Andrew SillsAffiliation: Georgia Southern University Email: ASills@GeorgiaSouthern.edu Title Of Talk: Rademacher's infinite partial fractions conjecture is (almost certainly) false URL: http://arxiv.org/abs/1110.4932 Abstract: This is joint work with Doron Zeilberger. Let $p_m(n)$ denote the number of partitions of $n$ with at most $m$ summands.
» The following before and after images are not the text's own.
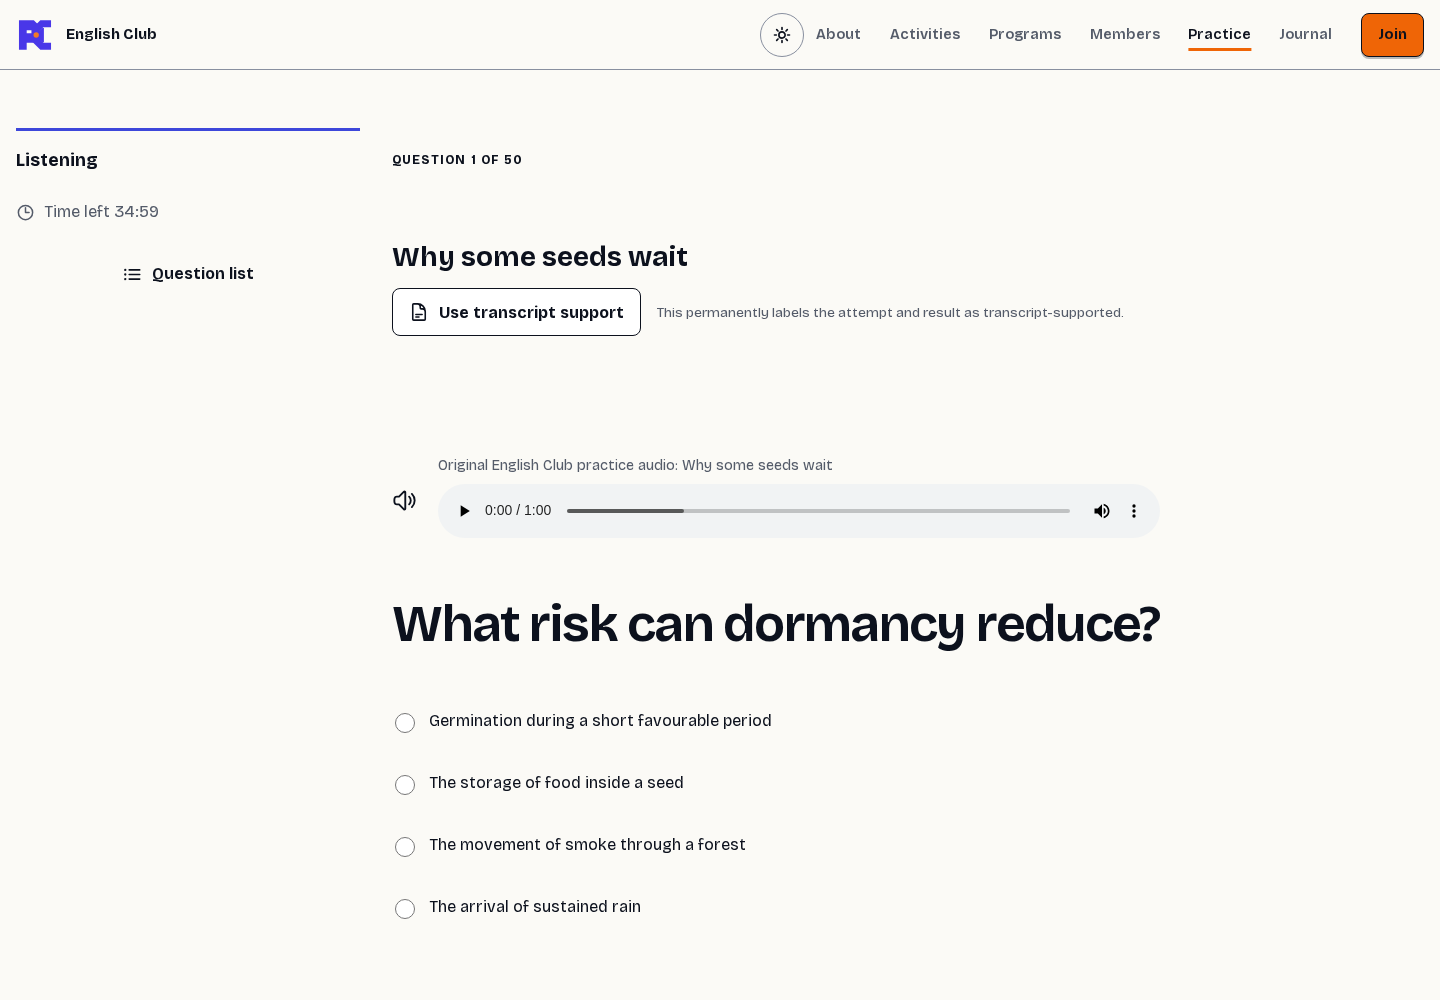
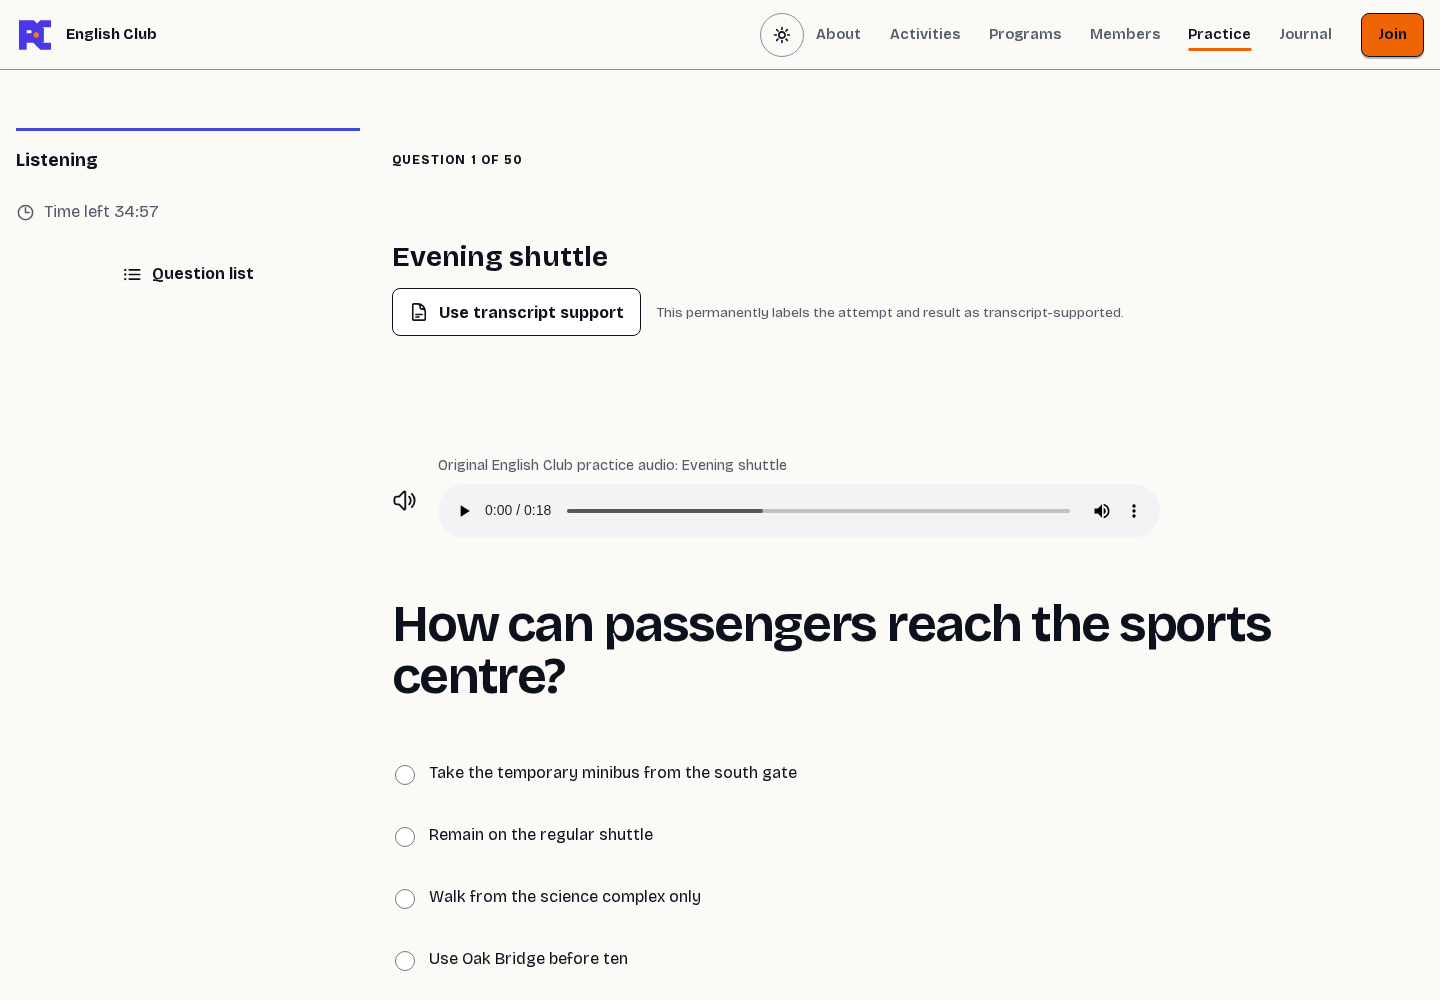
fix: share question bank across practice formats

Changed region(s): [[0.2812, 0.589, 0.9062, 0.961], [0.2812, 0.248, 0.4688, 0.279], [0.4688, 0.465, 0.5312, 0.527]]

diff --git a/tests/convex/assessment-seed.test.ts b/tests/convex/assessment-seed.test.ts
@@ -536,6 +536,9 @@ describe("paper-based assessment seed", () => {
         skill: "reading",
       },
     ] as const;
+    const owner = t.withIdentity({
+      tokenIdentifier: "https://example.test|seed-owner",
+    });
     for (const format of quickFormats) {
       const quick = await t.run(async (ctx) => {
         const definition = await ctx.db
@@ -564,6 +567,26 @@ describe("paper-based assessment seed", () => {
           itemCount: sections[0].itemCount,
         };
       });
+      const quickPool = await owner.query(
+        api.adminAssessmentPools.getOverview,
+        { definitionId: quick.definitionId },
+      );
+      expect(quickPool?.sections).toEqual([
+        expect.objectContaining({
+          skill: format.skill,
+          requiredCount: quick.itemCount,
+          allowedCount: expect.any(Number),
+        }),
+      ]);
+      expect(quickPool?.sections[0].allowedCount).toBeGreaterThan(
+        quick.itemCount,
+      );
+      expect(
+        quickPool?.questions.filter(
+          (question) =>
+            question.skill === format.skill && question.allowedByDefault,
+        ).length,
+      ).toBeGreaterThan(quick.itemCount);
       const quickAttempt = await learner.mutation(api.assessmentAttempts.start, {
         definitionId: quick.definitionId,
         versionId: quick.versionId,
@@ -595,6 +618,9 @@ describe("paper-based assessment seed", () => {
               skill: question.skill,
               taskFamily: question.taskFamily,
               sourceItemMatches: question.sourceItemId === entry.itemId,
+              sourceDefinitionMatchesFormat:
+                question.sourceDefinitionId === quick.definitionId,
+              contentFingerprint: question.contentFingerprint,
             };
           }),
         ),
@@ -606,6 +632,16 @@ describe("paper-based assessment seed", () => {
             entry.sourceItemMatches &&
             isTaskFamilyForSkill(entry.skill, entry.taskFamily),
           ),
+      ).toBe(true);
+      expect(
+        new Set(
+          quickManifestAudit.map((entry) => entry.contentFingerprint),
+        ).size,
+      ).toBe(quick.itemCount);
+      expect(
+        quickManifestAudit.some(
+          (entry) => !entry.sourceDefinitionMatchesFormat,
+        ),
       ).toBe(true);
       const quickBegun = await learner.mutation(
         api.assessmentAttempts.beginSection,
@@ -630,14 +666,49 @@ describe("paper-based assessment seed", () => {
         objective: { possible: quick.itemCount },
         estimate: null,
       });
+
+      if (format.skill === "reading") {
+        const firstPinnedItems = quickManifest.map((entry) => entry.itemId);
+        const secondQuickAttempt = await learner.mutation(
+          api.assessmentAttempts.start,
+          {
+            definitionId: quick.definitionId,
+            versionId: quick.versionId,
+            timingMode: "standard",
+            timeMultiplier: 1,
+            listeningMode: "audio-primary",
+            startRequestId: "random-reading-attempt-0002",
+          },
+        );
+        const secondQuickManifest = await t.run(async (ctx) =>
+          await ctx.db
+            .query("assessmentAttemptItems")
+            .withIndex("by_attempt_id_and_section_id_and_order", (q) =>
+              q.eq("attemptId", secondQuickAttempt.attemptId),
+            )
+            .take(quick.itemCount + 1),
+        );
+        expect(secondQuickManifest).toHaveLength(quick.itemCount);
+        expect(secondQuickManifest.map((entry) => entry.itemId)).not.toEqual(
+          firstPinnedItems,
+        );
+        const firstManifestAfterSecondStart = await t.run(async (ctx) =>
+          await ctx.db
+            .query("assessmentAttemptItems")
+            .withIndex("by_attempt_id_and_section_id_and_order", (q) =>
+              q.eq("attemptId", quickAttempt.attemptId),
+            )
+            .take(quick.itemCount + 1),
+        );
+        expect(
+          firstManifestAfterSecondStart.map((entry) => entry.itemId),
+        ).toEqual(firstPinnedItems);
+      }
     }
 
     await expect(
       t.query(api.adminAssessmentQuestionBank.getSummary, {}),
     ).rejects.toThrow();
-    const owner = t.withIdentity({
-      tokenIdentifier: "https://example.test|seed-owner",
-    });
     const page = await owner.query(api.adminAssessmentQuestionBank.listPage, {
       status: "ready",
       skill: "reading",

diff --git a/convex/adminAssessmentPools.ts b/convex/adminAssessmentPools.ts
@@ -20,6 +20,7 @@ import {
 import {
   isRandomBankSection,
   listEligibleBankQuestionsForSection,
+  questionAllowedByDefaultForFormat,
   questionBankRowIsReadyForSelection,
 } from "./lib/assessmentQuestionBank";
 import { requireAdmin, writeAuditEvent } from "./lib/adminAuth";
@@ -114,16 +115,6 @@ type PoolQuestionView = {
     reviewedAt: number | null;
   };
 };
-
-function allowedByDefault(
-  definition: Doc<"assessmentDefinitions">,
-  question: Doc<"assessmentQuestionBank">,
-) {
-  if (question.status !== "ready") return false;
-  return definition.kind === "full-practice"
-    ? true
-    : question.sourceDefinitionId === definition._id;
-}
 
 function isLegacyClonedPoolSection(section: Doc<"assessmentSections">) {
   return (
@@ -352,7 +343,7 @@ export const getOverview = query({
         allowedByDefault: group.some(
           (candidate) =>
             readyForSelectionIds.has(candidate._id) &&
-            allowedByDefault(definition, candidate),
+            questionAllowedByDefaultForFormat(definition, candidate),
         ),
         ruleState,
         effectiveAllowed: effectivelyAllowedFingerprints.has(
@@ -521,7 +512,7 @@ export const setQuestionAllowed = mutation({
       groupIds.has(rule.bankQuestionId),
     );
     const inherited = readyQuestionGroup.some((candidate) =>
-      allowedByDefault(definition, candidate),
+      questionAllowedByDefaultForFormat(definition, candidate),
     );
     const current = existingRules.some((rule) => !rule.allowed)
       ? false

diff --git a/convex/lib/assessmentQuestionBank.ts b/convex/lib/assessmentQuestionBank.ts
@@ -282,6 +282,23 @@ export async function questionBankRowIsReadyForSelection(
   );
 }
 
+/**
+ * Defines the inherited Practice Format rule before an administrator adds an
+ * explicit allow/disable override. Full and quick formats share the same
+ * reviewed bank for their profile; the section query applies the exact skill
+ * boundary before this rule is evaluated.
+ */
+export function questionAllowedByDefaultForFormat(
+  definition: Doc<"assessmentDefinitions">,
+  question: Doc<"assessmentQuestionBank">,
+) {
+  return (
+    definition.kind !== "club-program-quiz" &&
+    definition.profile === question.profile &&
+    question.status === "ready"
+  );
+}
+
 export function isRandomBankSection(section: Doc<"assessmentSections">) {
   return section.deliveryMode === "random-bank";
 }
@@ -484,10 +501,10 @@ export async function listEligibleBankQuestionsForSection(
       String(left._id).localeCompare(String(right._id)),
   );
   for (const row of orderedRows) {
-    const allowedByDefault =
-      definition.kind === "full-practice"
-        ? true
-        : row.sourceDefinitionId === definition._id;
+    const allowedByDefault = questionAllowedByDefaultForFormat(
+      definition,
+      row,
+    );
     if (!(ruleByFingerprint.get(row.contentFingerprint) ?? allowedByDefault)) {
       continue;
     }

diff --git a/docs/PRACTICE-RANDOM-BANK-CONTRACT.md b/docs/PRACTICE-RANDOM-BANK-CONTRACT.md
@@ -1,0 +1,85 @@
+# Practice Random Question Bank Contract
+
+Date: 28 August 2026
+Scope: public Full Practice, public Quick Practice, Practice Format controls, and immutable live-session delivery
+
+## Outcome
+
+Full Practice and every Quick Practice format now draw from the same reviewed Question Bank for their assessment profile. A section can only draw questions whose skill matches that section. Quick Reading cannot receive Listening or Structure questions, and the same boundary applies to every other format.
+
+The public route does not choose questions in the browser. It resolves one published Practice Format and sends its exact definition and version to the authenticated Convex start mutation. Convex builds the random manifest, validates it, and writes it to the attempt before the learner enters the first question.
+
+## Default and override rules
+
+A Question Bank row is inherited by a Practice Format when all of these conditions hold:
+
+- the format is a Full or Quick practice format, not the Home programme quiz;
+- the bank row is `Ready`;
+- the format and bank row use the same assessment profile;
+- the section and bank row use the same skill;
+- the task family belongs to that skill;
+- the source item, private answer key, source version, and source section are intact;
+- Listening rows have a verified, ready audio derivative;
+- any referenced illustration is safe for public delivery.
+
+Practice Format rules are evaluated after that inherited default. An explicit disable wins for every duplicate fingerprint. An explicit allow can restore a compatible reviewed question. Returning a rule to inherit removes the exception.
+
+Rows imported as `Paused` remain visible to administrators but never enter a live session until they are reviewed and marked `Ready`.
+
+## Structured random selection
+
+For each random-bank section, Convex:
+
+1. reads a bounded, indexed candidate set for the exact profile, status, and skill;
+2. applies Practice Format overrides;
+3. verifies source, answer-key, task-family, and media integrity;
+4. collapses duplicate content fingerprints;
+5. shuffles the eligible set with Fisher-Yates;
+6. takes exactly the section quota;
+7. validates the selected count, skill, task family, and fingerprint uniqueness;
+8. stores the selection in `assessmentAttemptItems` with selection contract `1`.
+
+The stored rows pin the source item, bank question, optional illustration, optional audio, section, and order. Editing the bank or starting another attempt cannot redraw an existing attempt.
+
+Current published paper-format quotas are:
+
+| Format | Listening | Structure | Reading |
+| --- | ---: | ---: | ---: |
+| Full Practice | 50 | 40 | 50 |
+| Quick Listening | 8 | 0 | 0 |
+| Quick Structure | 0 | 8 | 0 |
+| Quick Reading | 0 | 0 | 8 |
+
+The quotas belong to the published Practice Format. Bank capacity can be larger and is expected to grow.
+
+## Public integration path
+
+```text
+/practice
+  -> published Practice Format summary from Convex
+  -> /practice/full or /practice/quick/{skill}
+  -> anonymous Convex Auth identity on Start
+  -> assessmentAttempts.start(definitionId, versionId, preferences)
+  -> server-side eligible pool and random selection
+  -> immutable assessmentAttemptItems manifest
+  -> /practice/attempt/{attemptId}
+  -> player reads only the pinned manifest
+```
+
+## Verification
+
+The Convex regression in `tests/convex/assessment-seed.test.ts` proves:
+
+- Full Practice receives 140 unique bank questions in the required 50/40/50 structure;
+- every Quick Practice receives exactly eight questions from its matching skill;
+- Quick manifests include compatible reviewed questions beyond the eight questions originally authored inside that Quick format;
+- no selected manifest contains duplicate fingerprints;
+- source items and task families match their bank records;
+- two Reading Quick attempts receive different manifests;
+- starting the second attempt does not alter the first manifest;
+- unauthenticated starts are rejected;
+- a repeated start request returns the same attempt rather than creating a new draw.
+
+The development deployment verifier reported 164 `Ready` rows: 58 Listening, 48 Structure, and 58 Reading. The published formats contain six random-bank sections and retain their exact 50/40/50 Full quotas.
+
+Post-push browser verification covered Full, Quick Listening, Quick Structure, and Quick Reading on desktop, Pixel 7, and 320-pixel viewports. All six Full/Quick project cases passed against `perfect-greyhound-270`. The run used the existing Next server on port 3987; it did not restart or replace that process.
The generating function of $p_m(n)$ is $$ f_m(x) = \sum_{n\geq 0} p_m(n) x^n= \frac{1}{(1x)(1x^2)\cdots(1x^m)}. $$ For any fixed $m$, it is theoretically straightforward to find the partial fraction decomposition of the generating function for $p_m(n).$ Rademacher made a beautiful and natural conjecture concerning the limiting behavior of the coefficients in the partial fraction decomposition of $f_m(x)$ as $m\rightarrow\infty$, which was published posthumously in 1973. Little progress had been made on this conjecture until just recently, perhaps in large part due to the difficulty of actually calculating Rademacher's coefficients for even moderately large values of $m.$ Zeilberger and I found and implemented a fast algorithm for computing Rademacher's coefficients, and as a result of the data we collected, it now seems quite clear that Rademacher's conjecture must be FALSE! We present some new theorems and conjectures concerning the behavior of Rademacher's coefficients. WARNING: This page contains MATHJAX
Last update made Tue Oct 23 09:16:49 EDT 2012.